[[ Information open ]]

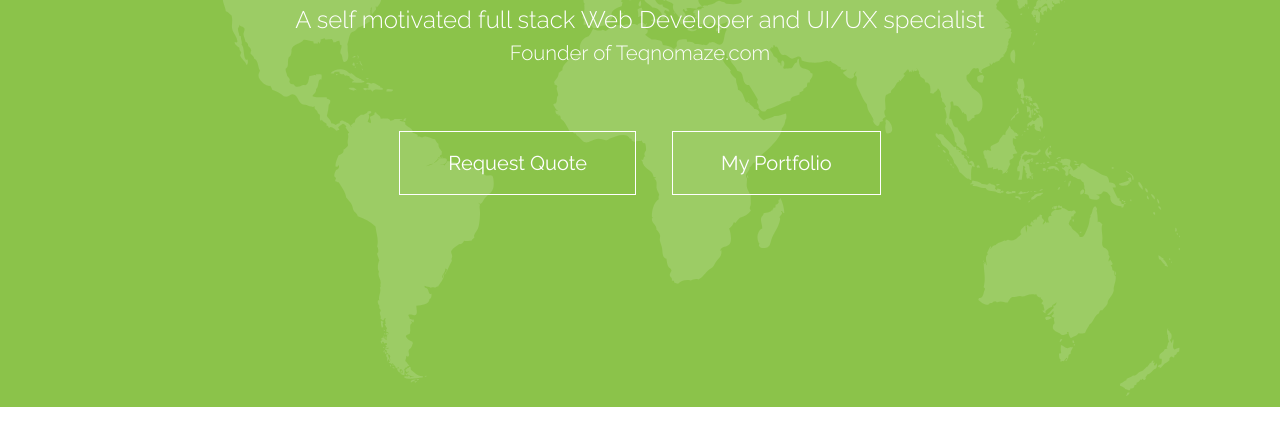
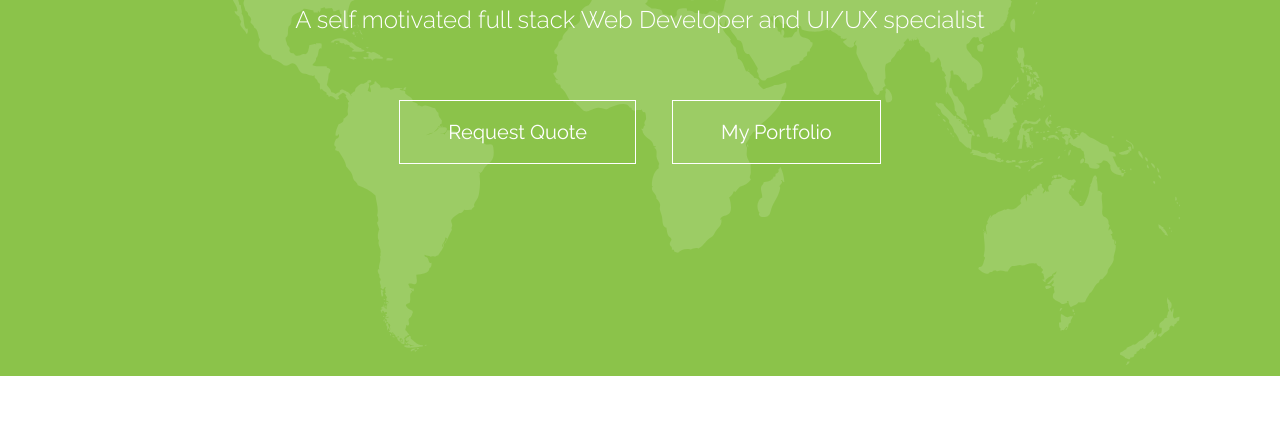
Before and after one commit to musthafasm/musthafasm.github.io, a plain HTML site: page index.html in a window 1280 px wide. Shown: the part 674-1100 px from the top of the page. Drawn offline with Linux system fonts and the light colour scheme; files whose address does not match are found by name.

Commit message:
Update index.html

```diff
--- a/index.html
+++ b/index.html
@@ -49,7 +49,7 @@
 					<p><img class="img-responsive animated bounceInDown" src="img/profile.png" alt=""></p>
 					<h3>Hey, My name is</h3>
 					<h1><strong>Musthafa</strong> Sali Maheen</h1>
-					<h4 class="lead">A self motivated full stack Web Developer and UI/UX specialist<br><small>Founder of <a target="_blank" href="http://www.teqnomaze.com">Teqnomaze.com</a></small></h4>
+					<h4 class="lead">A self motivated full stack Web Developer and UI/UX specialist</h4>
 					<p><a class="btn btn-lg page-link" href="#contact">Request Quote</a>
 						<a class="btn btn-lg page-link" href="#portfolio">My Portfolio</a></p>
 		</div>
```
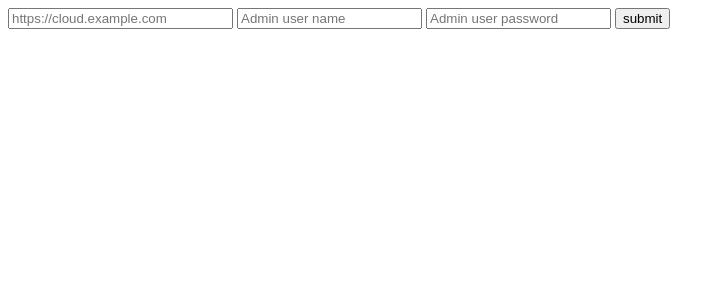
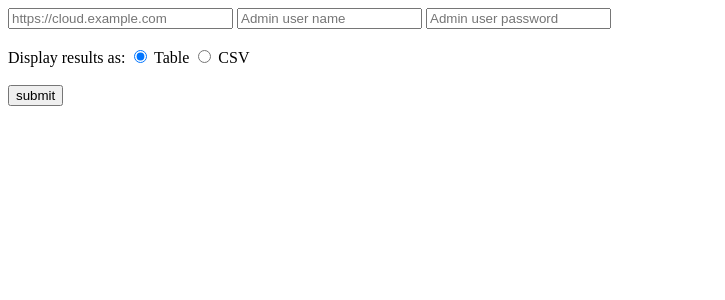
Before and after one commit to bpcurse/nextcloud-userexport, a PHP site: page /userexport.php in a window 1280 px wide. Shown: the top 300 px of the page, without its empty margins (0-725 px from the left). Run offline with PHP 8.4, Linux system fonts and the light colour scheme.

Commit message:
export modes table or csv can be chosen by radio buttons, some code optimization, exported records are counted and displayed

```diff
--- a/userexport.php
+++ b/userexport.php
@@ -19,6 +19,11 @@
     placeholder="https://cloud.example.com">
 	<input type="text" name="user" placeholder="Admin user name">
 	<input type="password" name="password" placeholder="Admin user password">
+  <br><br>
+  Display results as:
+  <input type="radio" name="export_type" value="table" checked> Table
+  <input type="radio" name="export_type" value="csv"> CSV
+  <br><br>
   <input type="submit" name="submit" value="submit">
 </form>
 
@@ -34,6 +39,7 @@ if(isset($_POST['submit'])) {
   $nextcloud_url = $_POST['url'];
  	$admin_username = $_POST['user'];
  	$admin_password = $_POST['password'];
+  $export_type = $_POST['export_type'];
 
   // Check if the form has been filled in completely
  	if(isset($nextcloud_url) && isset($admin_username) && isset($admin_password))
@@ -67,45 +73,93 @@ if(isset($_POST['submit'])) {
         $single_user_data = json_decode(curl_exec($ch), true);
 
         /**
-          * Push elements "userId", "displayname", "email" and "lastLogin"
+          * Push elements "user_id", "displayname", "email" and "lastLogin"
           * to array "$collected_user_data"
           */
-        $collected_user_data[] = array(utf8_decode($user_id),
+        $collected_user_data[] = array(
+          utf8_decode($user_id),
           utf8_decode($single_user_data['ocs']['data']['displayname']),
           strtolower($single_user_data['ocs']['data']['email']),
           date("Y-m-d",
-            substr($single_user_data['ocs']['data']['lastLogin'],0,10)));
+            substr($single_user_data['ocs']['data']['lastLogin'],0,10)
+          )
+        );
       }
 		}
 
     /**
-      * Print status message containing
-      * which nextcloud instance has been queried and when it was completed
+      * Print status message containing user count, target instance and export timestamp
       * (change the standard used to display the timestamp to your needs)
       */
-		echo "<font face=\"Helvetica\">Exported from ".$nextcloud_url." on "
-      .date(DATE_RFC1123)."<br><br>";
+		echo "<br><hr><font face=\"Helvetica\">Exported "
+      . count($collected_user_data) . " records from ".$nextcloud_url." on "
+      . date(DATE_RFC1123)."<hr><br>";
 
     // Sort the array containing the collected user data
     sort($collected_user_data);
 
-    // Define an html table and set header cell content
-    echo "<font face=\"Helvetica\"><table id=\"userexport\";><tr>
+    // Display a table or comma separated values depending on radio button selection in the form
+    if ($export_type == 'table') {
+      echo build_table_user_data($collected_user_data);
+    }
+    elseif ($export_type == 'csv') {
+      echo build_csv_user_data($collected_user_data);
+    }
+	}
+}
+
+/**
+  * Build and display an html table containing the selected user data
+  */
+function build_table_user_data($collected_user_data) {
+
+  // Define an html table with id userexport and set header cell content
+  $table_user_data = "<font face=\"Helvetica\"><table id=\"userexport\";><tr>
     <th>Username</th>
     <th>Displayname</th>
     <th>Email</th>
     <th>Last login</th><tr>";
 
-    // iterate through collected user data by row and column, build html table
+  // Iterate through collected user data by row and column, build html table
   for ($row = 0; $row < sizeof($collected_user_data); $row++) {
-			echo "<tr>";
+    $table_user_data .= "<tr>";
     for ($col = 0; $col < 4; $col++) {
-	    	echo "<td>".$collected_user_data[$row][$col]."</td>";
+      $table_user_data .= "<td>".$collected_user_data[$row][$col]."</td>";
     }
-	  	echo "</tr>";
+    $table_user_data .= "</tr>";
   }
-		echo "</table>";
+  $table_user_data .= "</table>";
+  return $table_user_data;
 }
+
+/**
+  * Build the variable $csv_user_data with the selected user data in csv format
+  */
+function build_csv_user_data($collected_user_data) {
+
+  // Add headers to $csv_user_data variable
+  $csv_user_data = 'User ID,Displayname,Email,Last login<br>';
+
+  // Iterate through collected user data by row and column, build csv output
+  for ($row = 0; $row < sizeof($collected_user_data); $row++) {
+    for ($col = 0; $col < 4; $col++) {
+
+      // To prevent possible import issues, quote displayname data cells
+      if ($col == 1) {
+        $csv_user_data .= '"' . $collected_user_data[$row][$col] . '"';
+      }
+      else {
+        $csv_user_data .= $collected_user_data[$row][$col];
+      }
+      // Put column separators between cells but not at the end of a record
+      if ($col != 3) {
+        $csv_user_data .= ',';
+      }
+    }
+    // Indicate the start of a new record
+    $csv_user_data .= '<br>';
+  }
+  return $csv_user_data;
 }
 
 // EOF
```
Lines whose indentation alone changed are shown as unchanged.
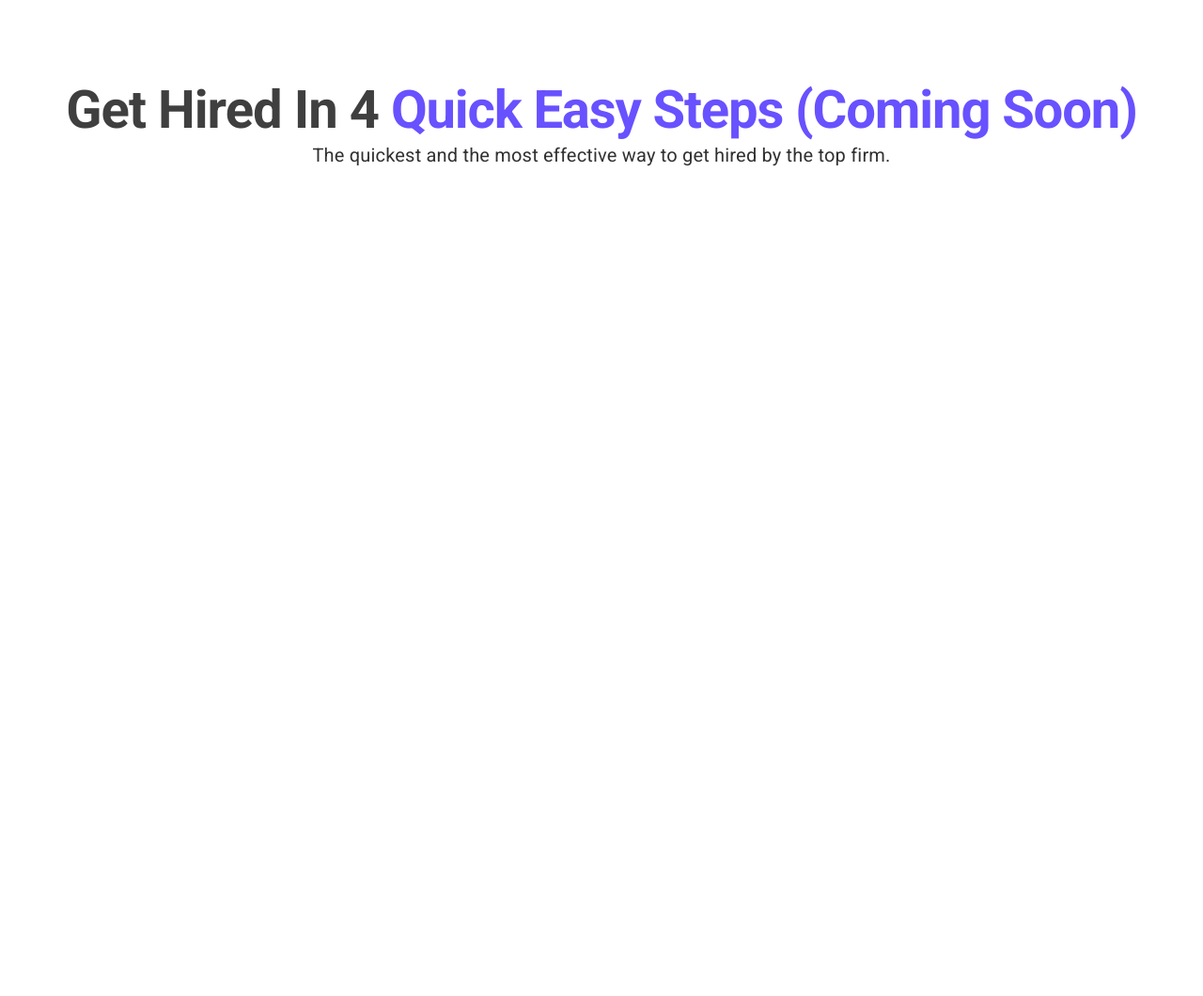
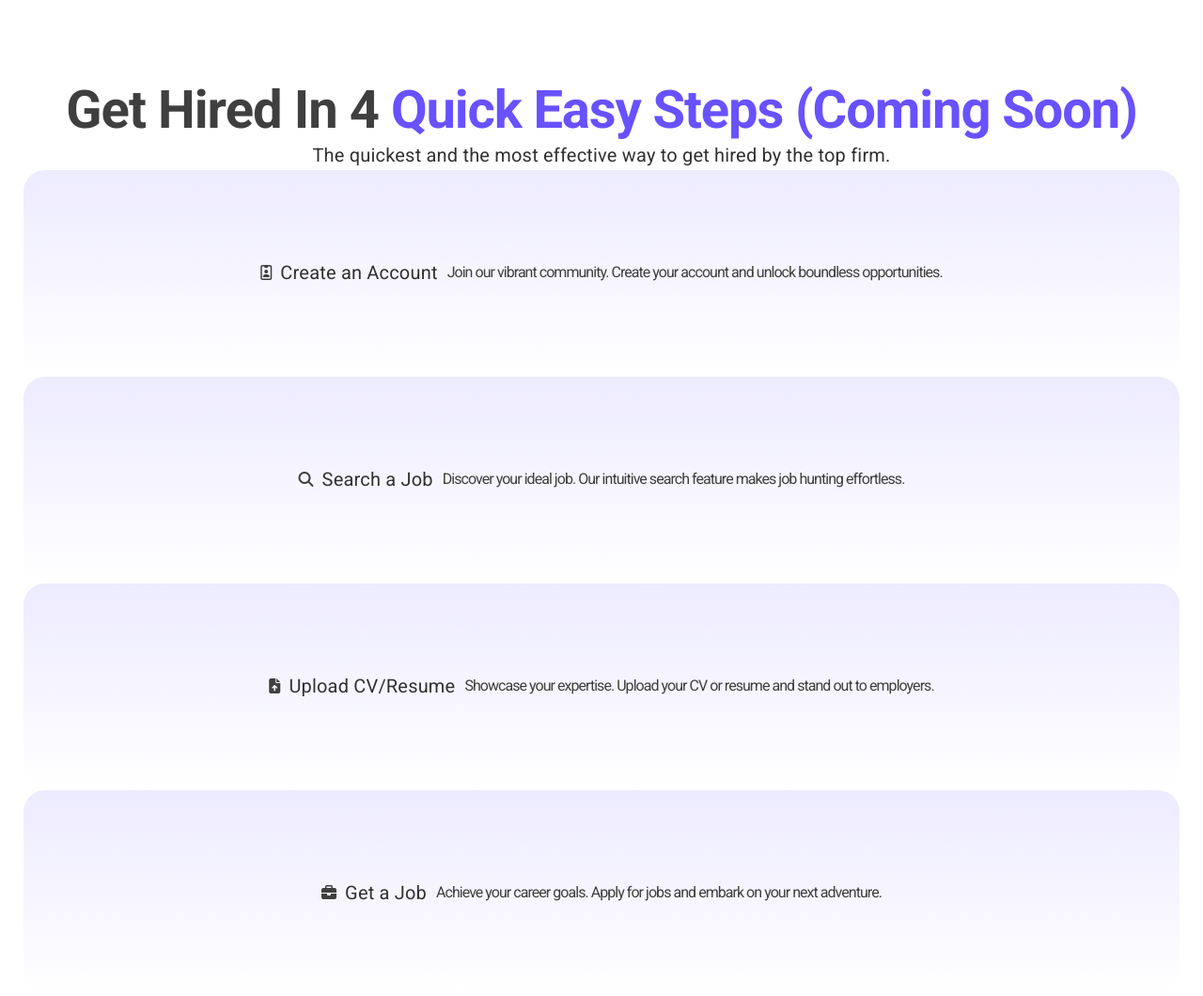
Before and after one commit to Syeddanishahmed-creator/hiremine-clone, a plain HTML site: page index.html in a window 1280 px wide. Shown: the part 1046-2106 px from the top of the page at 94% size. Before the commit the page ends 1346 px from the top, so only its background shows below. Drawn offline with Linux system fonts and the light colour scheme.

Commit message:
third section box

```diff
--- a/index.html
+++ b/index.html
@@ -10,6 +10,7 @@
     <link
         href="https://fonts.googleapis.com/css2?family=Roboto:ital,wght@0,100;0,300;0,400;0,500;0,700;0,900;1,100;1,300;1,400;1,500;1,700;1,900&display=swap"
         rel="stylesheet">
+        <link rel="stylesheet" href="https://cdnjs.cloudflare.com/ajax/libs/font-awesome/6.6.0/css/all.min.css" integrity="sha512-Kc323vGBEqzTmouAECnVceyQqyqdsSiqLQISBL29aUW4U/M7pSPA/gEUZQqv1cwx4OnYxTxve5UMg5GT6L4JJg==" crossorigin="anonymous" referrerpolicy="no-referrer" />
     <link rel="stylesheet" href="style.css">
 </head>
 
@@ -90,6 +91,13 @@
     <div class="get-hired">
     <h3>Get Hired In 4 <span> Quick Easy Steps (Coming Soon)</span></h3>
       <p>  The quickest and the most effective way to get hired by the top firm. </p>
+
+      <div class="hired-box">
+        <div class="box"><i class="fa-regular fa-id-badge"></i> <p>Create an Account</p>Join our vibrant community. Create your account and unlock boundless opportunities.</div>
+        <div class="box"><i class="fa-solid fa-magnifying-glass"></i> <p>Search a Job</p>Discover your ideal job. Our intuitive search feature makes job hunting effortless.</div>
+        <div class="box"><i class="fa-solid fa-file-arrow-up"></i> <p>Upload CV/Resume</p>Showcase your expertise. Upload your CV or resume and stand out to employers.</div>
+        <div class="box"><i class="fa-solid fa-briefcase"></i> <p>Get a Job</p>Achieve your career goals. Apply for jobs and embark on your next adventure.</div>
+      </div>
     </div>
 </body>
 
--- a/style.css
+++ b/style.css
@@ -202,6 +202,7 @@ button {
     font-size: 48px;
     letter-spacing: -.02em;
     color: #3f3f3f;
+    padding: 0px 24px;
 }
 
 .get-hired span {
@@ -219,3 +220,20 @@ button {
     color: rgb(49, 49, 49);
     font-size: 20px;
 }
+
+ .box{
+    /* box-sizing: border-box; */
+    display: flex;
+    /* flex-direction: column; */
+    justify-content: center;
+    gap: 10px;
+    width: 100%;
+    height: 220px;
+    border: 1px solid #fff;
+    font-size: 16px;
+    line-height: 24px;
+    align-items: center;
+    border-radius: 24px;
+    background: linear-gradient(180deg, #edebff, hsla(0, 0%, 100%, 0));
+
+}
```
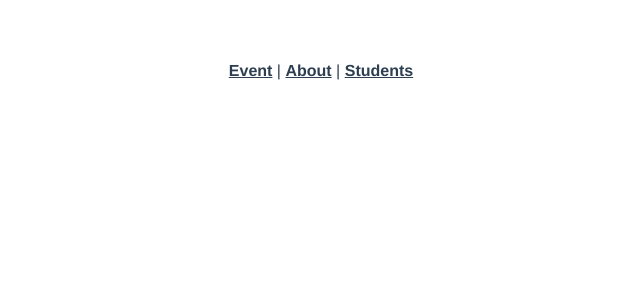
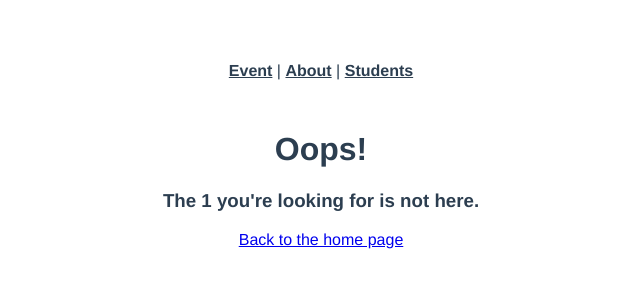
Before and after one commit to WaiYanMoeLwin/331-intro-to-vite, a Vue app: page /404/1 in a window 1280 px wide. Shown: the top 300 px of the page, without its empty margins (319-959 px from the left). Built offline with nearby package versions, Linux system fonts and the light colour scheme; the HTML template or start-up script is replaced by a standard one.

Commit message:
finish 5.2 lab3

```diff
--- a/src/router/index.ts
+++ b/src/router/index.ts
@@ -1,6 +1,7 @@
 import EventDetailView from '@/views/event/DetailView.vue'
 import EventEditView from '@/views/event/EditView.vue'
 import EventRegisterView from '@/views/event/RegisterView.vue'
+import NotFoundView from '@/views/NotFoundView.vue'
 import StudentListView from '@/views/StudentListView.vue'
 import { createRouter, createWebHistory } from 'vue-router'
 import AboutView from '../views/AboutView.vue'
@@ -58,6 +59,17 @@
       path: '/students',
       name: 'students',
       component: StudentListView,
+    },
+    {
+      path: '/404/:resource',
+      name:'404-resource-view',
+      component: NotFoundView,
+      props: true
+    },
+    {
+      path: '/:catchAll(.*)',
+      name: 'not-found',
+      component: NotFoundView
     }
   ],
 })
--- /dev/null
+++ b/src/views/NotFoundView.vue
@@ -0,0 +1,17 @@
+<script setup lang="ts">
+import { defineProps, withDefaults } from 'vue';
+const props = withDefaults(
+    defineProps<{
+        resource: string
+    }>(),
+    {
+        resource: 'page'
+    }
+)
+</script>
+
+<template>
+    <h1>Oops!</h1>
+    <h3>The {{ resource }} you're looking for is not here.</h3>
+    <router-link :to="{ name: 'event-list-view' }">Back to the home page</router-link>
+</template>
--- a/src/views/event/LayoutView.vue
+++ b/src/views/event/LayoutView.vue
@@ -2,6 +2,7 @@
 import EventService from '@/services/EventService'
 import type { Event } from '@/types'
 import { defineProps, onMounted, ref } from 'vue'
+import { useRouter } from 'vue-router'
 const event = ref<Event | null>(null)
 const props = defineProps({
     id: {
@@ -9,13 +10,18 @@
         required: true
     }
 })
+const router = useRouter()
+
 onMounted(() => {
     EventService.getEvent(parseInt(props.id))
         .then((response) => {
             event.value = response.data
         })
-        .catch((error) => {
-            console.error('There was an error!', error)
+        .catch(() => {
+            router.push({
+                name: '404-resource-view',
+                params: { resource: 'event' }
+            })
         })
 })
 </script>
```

[[ Information closed ]]

Exercise aim –
Take every line from the data that contains the word "start".

Result below –
+    // Indicate the start of a new record
Before and after one commit to WaiYanMoeLwin/331-intro-to-vite, a Vue app: page /404/1 in a window 1280 px wide. Shown: the top 300 px of the page, without its empty margins (319-959 px from the left). Built offline with nearby package versions, Linux system fonts and the light colour scheme; the HTML template or start-up script is replaced by a standard one.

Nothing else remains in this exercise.